"On the order of" is an informal statement which really only means "approximately". Big O notation is a precise mathematical formulation which expresses asymptotic behavior, not approximate values of a function (e.g., $10n \in O(n)$, despite $10n$ being 10 times as larger as $n$). They can hardly be considered the same things. What the lecturer is trying to do here is supposedly give you some (hand-wavy) intuition as to how Big O notation works, but that should not replace you actually sitting down and learning the precise definitions.
As for your request regarding further reading on Big O notation, (in addition to the linked Wikipedia article) I suggest you take a look at our reference question.

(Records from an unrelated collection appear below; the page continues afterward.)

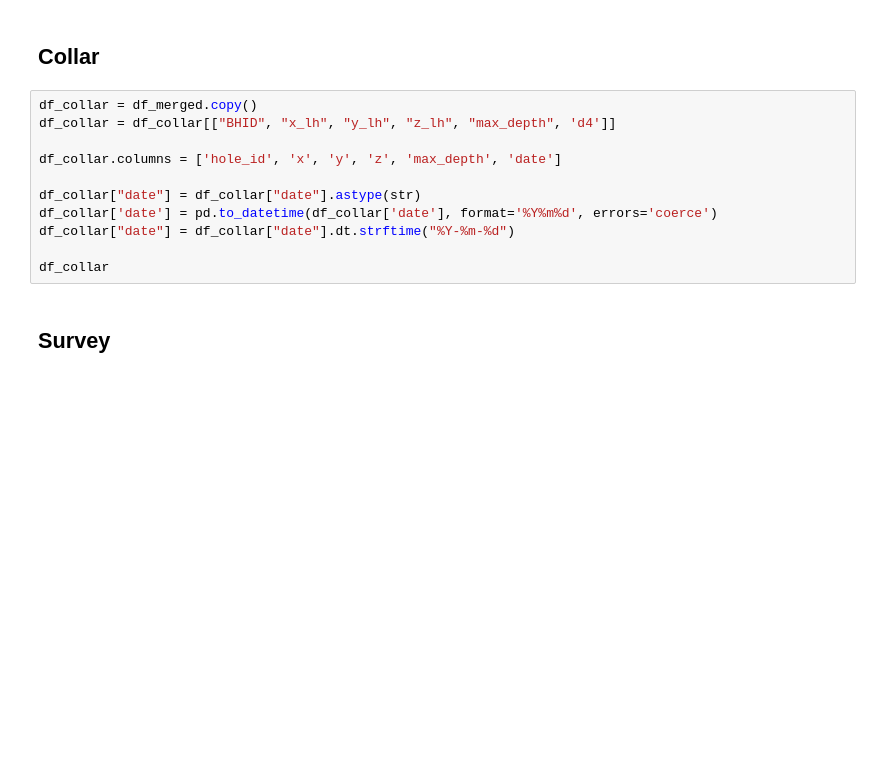
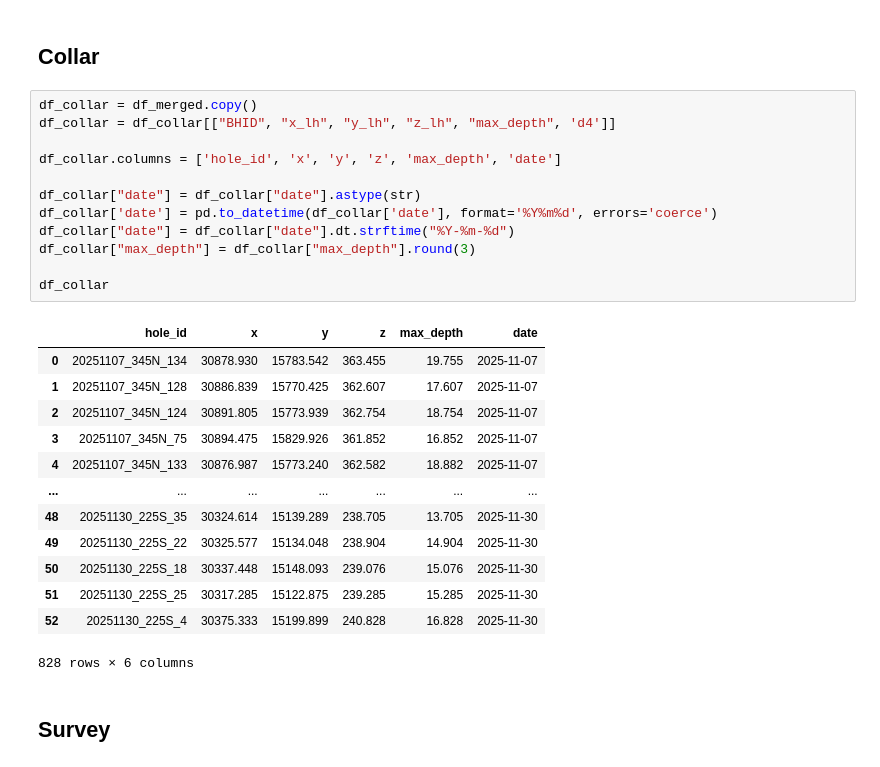
Before and after one commit to Tristanite/gc_scripts, a Jupyter notebook: database/gc_db.ipynb, the cells around one changed output. Drawn from its saved outputs; the diff is of its cells as text; blank space fills up the shorter version.

```diff
--- a/database/gc_db.ipynb
+++ b/database/gc_db.ipynb
@@ -42,14 +70,29 @@ df_merged
 # %%
 df_collar = df_merged.copy()
 df_collar = df_collar[["BHID", "x_lh", "y_lh", "z_lh", "max_depth", 'd4']]
 
 df_collar.columns = ['hole_id', 'x', 'y', 'z', 'max_depth', 'date']
 
 df_collar["date"] = df_collar["date"].astype(str)
 df_collar['date'] = pd.to_datetime(df_collar['date'], format='%Y%m%d', errors='coerce')
 df_collar["date"] = df_collar["date"].dt.strftime("%Y-%m-%d")
+df_collar["max_depth"] = df_collar["max_depth"].round(3)
 
 df_collar
+# %% [output]
+|  | hole_id | x | y | z | max_depth | date |
+| 0 | 20251107_345N_134 | 30878.930 | 15783.542 | 363.455 | 19.755 | 2025-11-07 |
+| 1 | 20251107_345N_128 | 30886.839 | 15770.425 | 362.607 | 17.607 | 2025-11-07 |
+| 2 | 20251107_345N_124 | 30891.805 | 15773.939 | 362.754 | 18.754 | 2025-11-07 |
+| 3 | 20251107_345N_75 | 30894.475 | 15829.926 | 361.852 | 16.852 | 2025-11-07 |
+| 4 | 20251107_345N_133 | 30876.987 | 15773.240 | 362.582 | 18.882 | 2025-11-07 |
+| ... | ... | ... | ... | ... | ... | ... |
+| 48 | 20251130_225S_35 | 30324.614 | 15139.289 | 238.705 | 13.705 | 2025-11-30 |
+| 49 | 20251130_225S_22 | 30325.577 | 15134.048 | 238.904 | 14.904 | 2025-11-30 |
+| 50 | 20251130_225S_18 | 30337.448 | 15148.093 | 239.076 | 15.076 | 2025-11-30 |
+| 51 | 20251130_225S_25 | 30317.285 | 15122.875 | 239.285 | 15.285 | 2025-11-30 |
+| 52 | 20251130_225S_4 | 30375.333 | 15199.899 | 240.828 | 16.828 | 2025-11-30 |
+828 rows × 6 columns
 # %% [markdown]
 ## Survey
 # %%
```
Also changed, not shown: parts of 7 cells of this notebook.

An addendum: After listening to the video again, you can make out the lecturer say "of the order of $n$". This is the British English version of American English "on the order of" and carries the same meaning.